Good Cop, Bad Cop at the UN

Resolution 1441 is more an alternative “legal” road to war rather than an alternative to war itself. Extrapolating from Saddam Hussein’s previous behavior, the Security Council resolution will lead to war as surely as a position of unilateral U.S. belligerence. The Iraqi ruler will need an unprecedented political and psychological makeover to eat the copious and indigestible helpings of humble pie that the UN resolution prescribes being shoveled down his maw.

Even if Hussein were to cooperate in the total way demanded by the resolution, he could be fatally weakened internally by the humiliation of bowing to Washington. Already the near riots outside the prisons after Saddam Hussein’s amnesty offered a whiff of a “Ceaucescu moment”: that critical time when the population senses that a hated regime actually has no clothes.

Washington has certainly won its major point at the Security Council. Regardless of differing opinions heard throughout the rest of the world, Iraq is the first item on the U.S.-shaped global security agenda–even if no other Security Council member would rank it so importantly. Even Tony Blair, the Bush administration’s closest ally over Iraq, has been vainly trying to point out the equal importance of the Israel/Palestine issue, both as a security issue in its own right and in terms of its potential for coalition building. The Pakistan-India nuclear stand-off, for example, poses serious threats to international peace and security. Even in terms of defiance of UN resolutions, Iraq is far from the worst scoff-law.

The final draft of 1441 echoes the sigh of relief that greeted George Bush’s September 12 speech announcing his new-found devotion to the United Nations. The alternative was having the world’s most important nation flout the UN Charter and the major principles of international law established in the wake of the Second World War. It is hardly surprising, then, that so many were prepared to accommodate U.S. whims in the interests of preserving the appearance of the international rule of law.

Negotiators did succeed in grinding down some of the most unacceptably spiky portions of the original draft. In addition to the highly visible French role, the British quietly exhorted a multilateral approach while maintaining their publicly uncritical support for Washington. The fulcrum for the negotiations, however, was not between the Permanent Five in the Council, but rather was found inside what one Irish diplomat engagingly referred to as the “P-1.” The real battle was fought between Secretary of State Colin Powell on one side, and the Cheney, Wolfowitz, and Rumsfeld axis on the other.

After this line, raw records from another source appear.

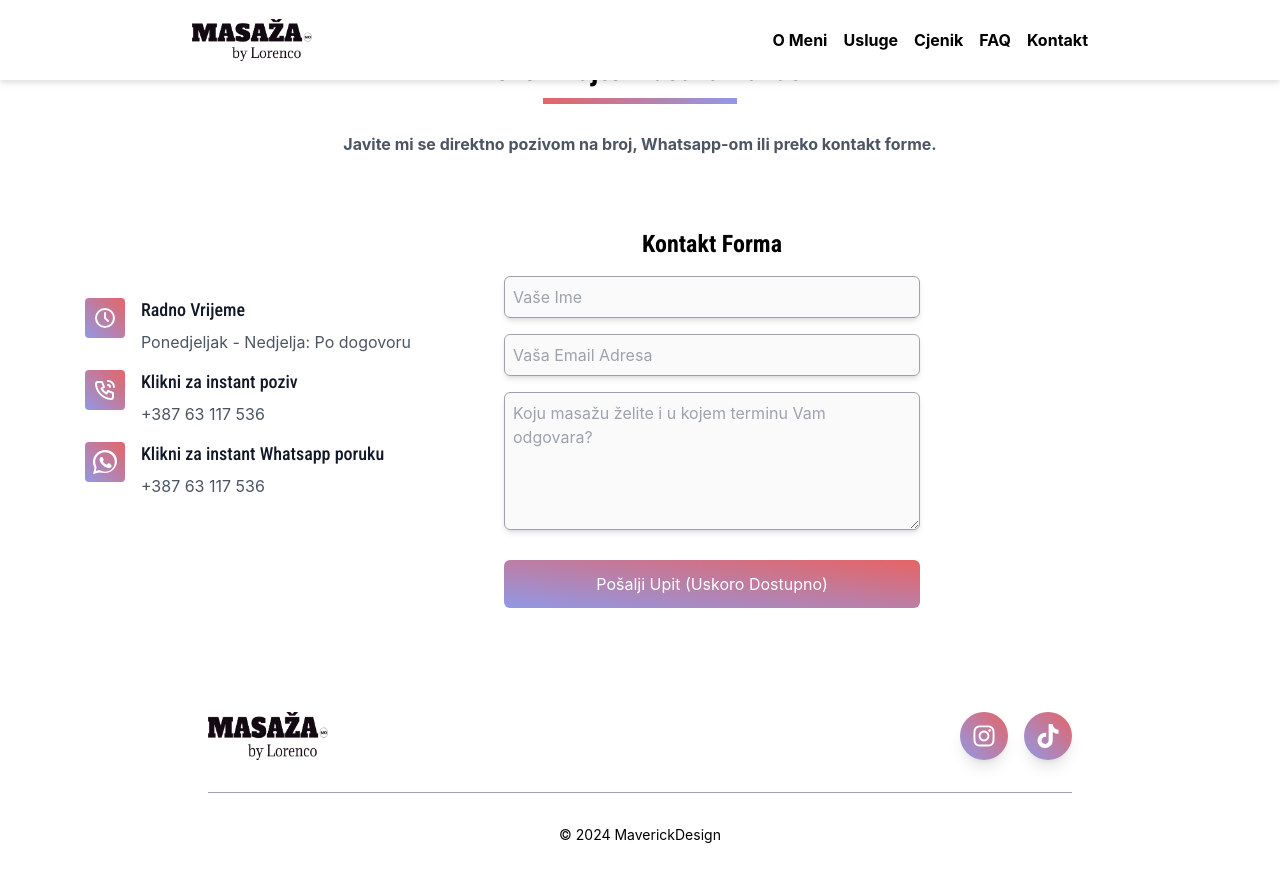
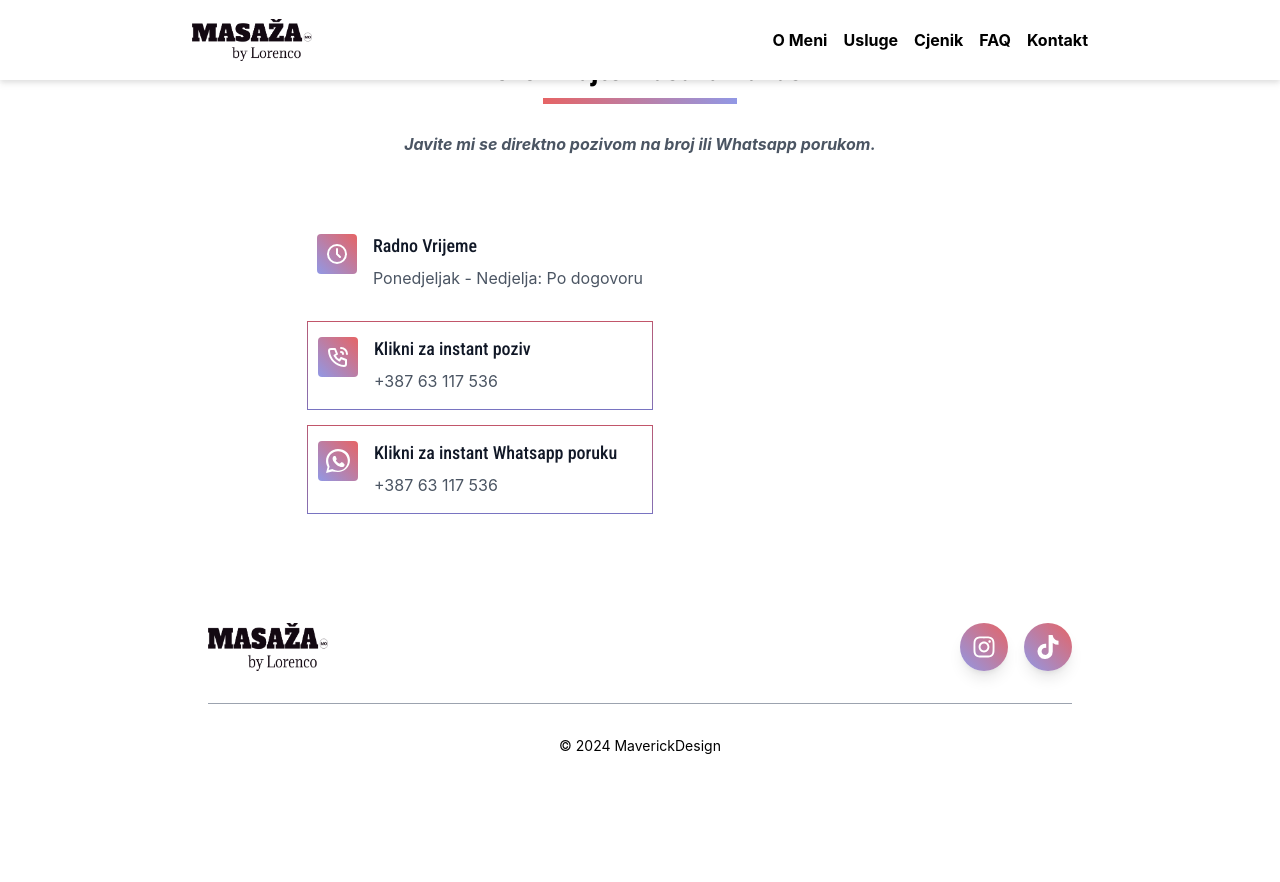
Before and after one commit to maverickcro/masazamostar, a Next.js app: page /components/Kontakt in a window 1280 px wide. Shown: the top 882 px of the page. After the commit the page ends 804 px from the top, so only its background shows below. Built offline with nearby package versions, Linux system fonts and the light colour scheme.

Commit message:
kontakt forma enfernt

```diff
--- a/pages/components/About.tsx
+++ b/pages/components/About.tsx
@@ -71,7 +71,7 @@ export default function About() {
             alt="Lorenco"
             height={350}
             width={350}
-            style={{ objectFit: "cover" }}
+            objectFit={"cover"}
             className="rounded-lg"
           />
           <span className="text-sm text-gray-600 italic">
--- a/pages/components/Card.tsx
+++ b/pages/components/Card.tsx
@@ -13,7 +13,8 @@ export default function Card(props: any) {
           alt={props.alt}
           width={350}
           height={350}
-          style={{ objectFit: "cover", width: "100%", height: "100%" }}
+          objectFit={"cover"}
+          style={{ width: "100%", height: "100%" }}
         />
       </div>
       <div className="p-5">
--- a/pages/components/Hero.tsx
+++ b/pages/components/Hero.tsx
@@ -25,7 +25,7 @@ export default function Hero() {
           alt="Masaza Mostar"
           width={450}
           height={450}
-          style={{ objectFit: "cover" }}
+          objectFit={"cover"}
           className="custom-img"
         />
       </div>
--- a/pages/components/Kontakt.tsx
+++ b/pages/components/Kontakt.tsx
@@ -8,15 +8,14 @@ export default function Kontakt() {
         <h2 className="text-3xl font-bold my-3 pb-4 bg-gradient-to-r from-[#e66465] to-[#9198e5] bg-[length:60%_6px] bg-no-repeat bg-bottom">
           Rezervirajte Masažu Danas
         </h2>
-        <span className="text-gray-600 font-bold m-4">
-          Javite mi se direktno pozivom na broj, Whatsapp-om ili preko kontakt
-          forme.
+        <span className="text-gray-600 font-bold m-4 italic">
+          Javite mi se direktno pozivom na broj ili Whatsapp porukom.
         </span>
       </div>
-      <div className="max-w-[960px] w-full px-4 pb-8 py-8 flex flex-col md:flex-row">
-        <div className="w-full md:w-1/2 flex justify-center items-center">
+      <div className="max-w-[960px] w-full justify-center px-4 pb-8 py-8 flex flex-col md:flex-row">
+        <div className="w-full md:w-[80%] flex justify-center items-center">
           <ul className="mb-6">
-            <li className="flex items-start justify-start">
+            <li className="flex items-start justify-start contact-list-no-border">
               <div className="flex h-10 w-10 items-center justify-center rounded bg-gradient-to-bl from-[#e66465] to-[#9198e5] text-white">
                 <svg
                   xmlns="http://www.w3.org/2000/svg"
@@ -48,7 +47,7 @@ export default function Kontakt() {
                 href="tel:+38763117536"
                 target="_blank"
                 rel="noopener noreferrer"
-                className="flex items-start justify-start"
+                className="flex items-start justify-start contact-list"
               >
                 <div className="flex h-10 w-10 items-center justify-center rounded bg-gradient-to-bl from-[#e66465] to-[#9198e5] text-white">
                   <svg
@@ -83,7 +82,7 @@ export default function Kontakt() {
                 href="https://wa.me/38763117536"
                 target="_blank"
                 rel="noopener noreferrer"
-                className="flex items-start justify-start"
+                className="flex items-start justify-start contact-list"
               >
                 <div className="flex h-10 w-10 items-center justify-center rounded bg-gradient-to-bl from-[#e66465] to-[#9198e5] text-white">
                   <svg
@@ -109,7 +108,7 @@ export default function Kontakt() {
             </li>
           </ul>
         </div>
-        <div
+        {/* <div
           className="w-full md:w-1/2 p-6 flex flex-col items-center justify-center "
           id="form"
         >
@@ -175,7 +174,7 @@ export default function Kontakt() {
               </button>
             </div>
           </form>
-        </div>
+        </div> */}
       </div>
     </>
   );
--- a/pages/components/SkupSlika.tsx
+++ b/pages/components/SkupSlika.tsx
@@ -15,7 +15,8 @@ export default function SkupSlika() {
             width={300}
             height={400}
             className="rounded-tl-[50px]"
-            style={{ objectFit: "cover", width: "100%" }}
+            objectFit={"cover"}
+            style={{ width: "100%" }}
           />
           <div className="w-20 h-20 mt-2 bg-gradient-to-tr from-[#e66465] to-[#9198e5] rounded-bl-[50px]"></div>
         </div>
@@ -32,7 +33,7 @@ export default function SkupSlika() {
             width={300}
             height={400}
             className="rounded-br-[50px]"
-            style={{ objectFit: "cover" }}
+            objectFit={"cover"}
           />
         </div>
       </div>
--- a/styles/globals.css
+++ b/styles/globals.css
@@ -403,3 +403,17 @@ section {
     width: 60%; /* Adjust this value based on the desired length */
   }
 }
+
+.contact-list {
+  padding: 15px 10px 0px 10px;
+  margin: 15px 0 5px 0;
+  border-image: linear-gradient(#cc525d, #6e78ce) 20;
+  border-width: 1px;
+  border-style: solid;
+  border-radius: 5px;
+}
+
+.contact-list-no-border {
+  padding: 15px 10px 0px 10px;
+  margin: 15px 0 5px 0;
+}
```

In the end, Powell, leveraging the resistance of the French-led coalition in the Security Council, and indeed invoking the support of the British, was able to win in both senses. As a result, the final draft came a long way from its take it or leave it origins. It avoids giving the U.S. the automatic right to attack that the hawks had insisted on. Powell’s internal victory allowed him to deploy diplomatic skills that resulted in a resounding victory for the United States. In contrast, the bluster of the hawks had won over only a bare majority in the council. It is a lesson for Bush, and big boost to the Secretary of State’s position.

Powell’s pragmatic and principled commitment to multilateralism won the day. But this good cop/bad cop routine on the part of the administration is far from being an unalloyed blessing for the world. In effect, the other members of the Security Council have deputized an American lynch mob, giving the Bush administration search warrants and an almost definitive promise of arrest and execution if anything is found. In return, the U.S. has not even renounced its claimed right of unilateral attack.

More positively, Washington has in effect pledged not to exercise its unilateral prerogatives–but only if the UN does the “right thing” and provides multilateral sanction for what the U.S. wants. Similarly, the original American position was that it did not want a second resolution, but by the end, its stand was more that it did not need one. Once the U.S. agreed to a subsequent meeting of the Council that will consider any Iraqi breaches, the way was paved for the French to hastily table a proposal for a new resolution that would authorize military action in the event that Iraq fails to comply–an action that the U.S. is sure to seize with or without such a second resolution.

On a slightly more optimistic note, the long resistance and diplomatic campaign of attrition in the Security Council should send a warning to Washington–and constitute a rallying point for the rest of the world–that the United States will not always have everything its own way. After all, even a superpower needs allies to conduct operations far from home. That’s small comfort for Saddam Hussein, but in the end the resolution does give us some small hope for a more multilateral future.